## YOUR GOAL
State the count of lines below in which the word "justify" appears, and add nothing.

## DATA FOR ANALYSIS
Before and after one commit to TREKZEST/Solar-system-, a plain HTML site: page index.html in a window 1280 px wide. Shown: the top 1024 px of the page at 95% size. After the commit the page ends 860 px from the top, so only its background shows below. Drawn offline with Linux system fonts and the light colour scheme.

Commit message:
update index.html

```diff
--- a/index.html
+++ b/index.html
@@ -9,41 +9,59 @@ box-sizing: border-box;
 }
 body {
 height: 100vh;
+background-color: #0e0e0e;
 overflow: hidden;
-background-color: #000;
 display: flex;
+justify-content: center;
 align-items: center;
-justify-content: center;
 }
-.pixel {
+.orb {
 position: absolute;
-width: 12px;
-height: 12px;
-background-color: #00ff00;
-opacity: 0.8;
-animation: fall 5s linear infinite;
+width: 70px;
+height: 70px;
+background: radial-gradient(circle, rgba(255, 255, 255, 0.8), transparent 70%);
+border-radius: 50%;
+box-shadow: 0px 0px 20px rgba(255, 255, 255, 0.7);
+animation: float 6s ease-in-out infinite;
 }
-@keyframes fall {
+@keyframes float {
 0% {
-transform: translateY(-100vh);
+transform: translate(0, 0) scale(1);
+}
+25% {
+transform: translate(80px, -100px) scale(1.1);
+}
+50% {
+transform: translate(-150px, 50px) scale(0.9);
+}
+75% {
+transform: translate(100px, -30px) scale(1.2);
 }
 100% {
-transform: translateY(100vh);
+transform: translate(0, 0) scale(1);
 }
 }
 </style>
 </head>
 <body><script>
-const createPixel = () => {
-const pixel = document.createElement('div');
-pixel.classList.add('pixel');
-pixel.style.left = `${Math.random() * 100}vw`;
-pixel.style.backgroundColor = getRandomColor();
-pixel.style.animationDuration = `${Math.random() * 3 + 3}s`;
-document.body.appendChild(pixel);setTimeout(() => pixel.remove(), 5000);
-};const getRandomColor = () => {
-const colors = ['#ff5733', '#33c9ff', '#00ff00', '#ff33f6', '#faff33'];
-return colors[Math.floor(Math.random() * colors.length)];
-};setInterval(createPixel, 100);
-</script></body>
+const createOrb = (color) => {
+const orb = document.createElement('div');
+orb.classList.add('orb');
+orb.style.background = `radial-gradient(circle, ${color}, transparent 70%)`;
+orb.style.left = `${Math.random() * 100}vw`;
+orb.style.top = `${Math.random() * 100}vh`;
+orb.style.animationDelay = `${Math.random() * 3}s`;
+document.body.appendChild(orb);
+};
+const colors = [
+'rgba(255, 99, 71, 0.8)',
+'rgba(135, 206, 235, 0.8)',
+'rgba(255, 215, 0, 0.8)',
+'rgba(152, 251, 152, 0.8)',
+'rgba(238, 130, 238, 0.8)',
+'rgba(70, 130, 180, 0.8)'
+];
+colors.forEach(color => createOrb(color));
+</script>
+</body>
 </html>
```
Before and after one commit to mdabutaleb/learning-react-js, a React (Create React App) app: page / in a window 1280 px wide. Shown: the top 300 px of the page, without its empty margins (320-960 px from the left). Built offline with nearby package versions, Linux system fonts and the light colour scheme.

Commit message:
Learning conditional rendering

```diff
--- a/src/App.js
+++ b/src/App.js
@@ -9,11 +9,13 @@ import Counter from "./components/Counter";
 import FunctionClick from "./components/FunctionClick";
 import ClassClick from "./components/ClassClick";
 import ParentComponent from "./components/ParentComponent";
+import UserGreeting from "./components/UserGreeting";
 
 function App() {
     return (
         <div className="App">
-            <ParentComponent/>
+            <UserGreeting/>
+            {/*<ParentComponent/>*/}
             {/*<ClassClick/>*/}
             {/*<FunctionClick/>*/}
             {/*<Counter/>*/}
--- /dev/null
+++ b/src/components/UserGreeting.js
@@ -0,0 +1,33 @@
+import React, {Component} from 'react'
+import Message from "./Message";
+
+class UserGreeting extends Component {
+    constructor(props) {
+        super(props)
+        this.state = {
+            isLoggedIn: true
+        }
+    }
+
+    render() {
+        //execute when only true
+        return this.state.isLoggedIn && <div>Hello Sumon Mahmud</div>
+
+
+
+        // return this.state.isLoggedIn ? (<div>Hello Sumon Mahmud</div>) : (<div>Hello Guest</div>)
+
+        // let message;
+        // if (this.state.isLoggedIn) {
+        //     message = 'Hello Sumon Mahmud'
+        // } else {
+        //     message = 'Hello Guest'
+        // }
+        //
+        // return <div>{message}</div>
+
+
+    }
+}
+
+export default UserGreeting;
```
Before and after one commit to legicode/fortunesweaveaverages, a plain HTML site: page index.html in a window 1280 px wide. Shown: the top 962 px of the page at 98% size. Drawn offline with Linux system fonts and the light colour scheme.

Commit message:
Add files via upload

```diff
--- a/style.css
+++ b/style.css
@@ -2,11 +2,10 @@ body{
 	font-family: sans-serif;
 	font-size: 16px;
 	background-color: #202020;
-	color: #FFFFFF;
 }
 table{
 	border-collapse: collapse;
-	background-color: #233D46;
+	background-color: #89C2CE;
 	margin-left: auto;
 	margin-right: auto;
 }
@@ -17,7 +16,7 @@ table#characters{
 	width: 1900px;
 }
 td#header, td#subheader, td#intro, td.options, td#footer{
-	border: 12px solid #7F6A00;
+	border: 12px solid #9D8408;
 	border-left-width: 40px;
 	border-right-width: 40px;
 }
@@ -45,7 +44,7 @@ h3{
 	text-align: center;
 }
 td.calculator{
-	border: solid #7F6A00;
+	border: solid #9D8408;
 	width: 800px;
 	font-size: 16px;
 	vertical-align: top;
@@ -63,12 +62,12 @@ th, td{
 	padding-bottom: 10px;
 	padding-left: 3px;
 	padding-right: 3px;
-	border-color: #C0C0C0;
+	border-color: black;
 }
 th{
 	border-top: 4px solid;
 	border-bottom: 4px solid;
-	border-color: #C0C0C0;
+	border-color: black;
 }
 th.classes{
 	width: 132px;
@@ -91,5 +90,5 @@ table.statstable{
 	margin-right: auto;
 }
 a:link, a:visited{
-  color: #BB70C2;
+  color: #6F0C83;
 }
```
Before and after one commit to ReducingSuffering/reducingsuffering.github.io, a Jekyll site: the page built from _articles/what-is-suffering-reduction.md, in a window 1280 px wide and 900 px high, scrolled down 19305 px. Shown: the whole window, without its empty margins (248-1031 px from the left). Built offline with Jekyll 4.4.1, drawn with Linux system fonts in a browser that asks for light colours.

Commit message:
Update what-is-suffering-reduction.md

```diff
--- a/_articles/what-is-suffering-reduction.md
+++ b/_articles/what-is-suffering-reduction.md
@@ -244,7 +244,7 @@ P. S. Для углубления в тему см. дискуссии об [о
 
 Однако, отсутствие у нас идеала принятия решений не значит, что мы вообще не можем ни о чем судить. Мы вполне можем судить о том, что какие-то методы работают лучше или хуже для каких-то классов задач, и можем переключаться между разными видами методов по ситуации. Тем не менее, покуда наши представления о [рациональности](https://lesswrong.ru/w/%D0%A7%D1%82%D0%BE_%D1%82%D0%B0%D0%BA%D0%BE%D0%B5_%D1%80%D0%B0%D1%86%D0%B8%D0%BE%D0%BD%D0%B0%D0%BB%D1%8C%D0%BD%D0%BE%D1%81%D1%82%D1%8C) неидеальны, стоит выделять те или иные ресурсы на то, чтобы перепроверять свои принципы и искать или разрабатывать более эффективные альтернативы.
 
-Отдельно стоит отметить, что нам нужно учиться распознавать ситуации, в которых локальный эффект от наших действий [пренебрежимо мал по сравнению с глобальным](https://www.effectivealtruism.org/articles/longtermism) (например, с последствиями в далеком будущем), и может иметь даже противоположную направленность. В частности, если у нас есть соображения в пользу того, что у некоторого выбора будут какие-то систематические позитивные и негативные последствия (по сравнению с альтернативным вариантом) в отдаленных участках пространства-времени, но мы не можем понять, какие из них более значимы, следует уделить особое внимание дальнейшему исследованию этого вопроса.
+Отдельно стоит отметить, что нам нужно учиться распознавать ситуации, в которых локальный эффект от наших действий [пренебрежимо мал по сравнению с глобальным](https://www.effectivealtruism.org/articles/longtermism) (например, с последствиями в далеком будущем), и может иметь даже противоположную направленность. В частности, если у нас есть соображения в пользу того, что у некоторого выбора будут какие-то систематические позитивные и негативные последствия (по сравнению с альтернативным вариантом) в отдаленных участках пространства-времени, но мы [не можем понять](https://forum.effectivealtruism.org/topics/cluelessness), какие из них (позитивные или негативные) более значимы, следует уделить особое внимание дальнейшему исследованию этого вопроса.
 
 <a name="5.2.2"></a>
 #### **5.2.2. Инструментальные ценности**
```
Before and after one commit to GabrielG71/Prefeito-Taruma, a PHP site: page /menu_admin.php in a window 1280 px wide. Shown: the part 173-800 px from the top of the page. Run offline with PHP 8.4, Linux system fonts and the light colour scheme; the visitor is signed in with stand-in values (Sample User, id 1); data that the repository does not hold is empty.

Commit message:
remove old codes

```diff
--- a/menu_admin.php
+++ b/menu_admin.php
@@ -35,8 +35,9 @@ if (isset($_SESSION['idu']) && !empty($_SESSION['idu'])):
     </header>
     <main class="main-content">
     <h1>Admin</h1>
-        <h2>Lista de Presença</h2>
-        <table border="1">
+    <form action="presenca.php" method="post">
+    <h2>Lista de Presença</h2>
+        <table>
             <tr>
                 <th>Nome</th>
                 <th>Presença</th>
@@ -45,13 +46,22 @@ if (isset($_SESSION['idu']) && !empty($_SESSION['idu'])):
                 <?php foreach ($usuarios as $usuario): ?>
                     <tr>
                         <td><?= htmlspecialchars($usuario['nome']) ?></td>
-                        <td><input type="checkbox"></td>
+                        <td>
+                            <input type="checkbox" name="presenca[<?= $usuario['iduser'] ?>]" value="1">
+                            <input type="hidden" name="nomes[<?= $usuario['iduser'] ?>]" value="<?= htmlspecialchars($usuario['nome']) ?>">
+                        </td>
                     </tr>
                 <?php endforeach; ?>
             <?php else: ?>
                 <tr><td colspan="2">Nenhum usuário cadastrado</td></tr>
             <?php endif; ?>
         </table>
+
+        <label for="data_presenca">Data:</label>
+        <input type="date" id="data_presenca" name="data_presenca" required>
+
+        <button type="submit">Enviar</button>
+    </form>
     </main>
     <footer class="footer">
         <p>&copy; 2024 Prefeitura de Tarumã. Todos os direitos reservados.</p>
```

## ANSWER SPACE
2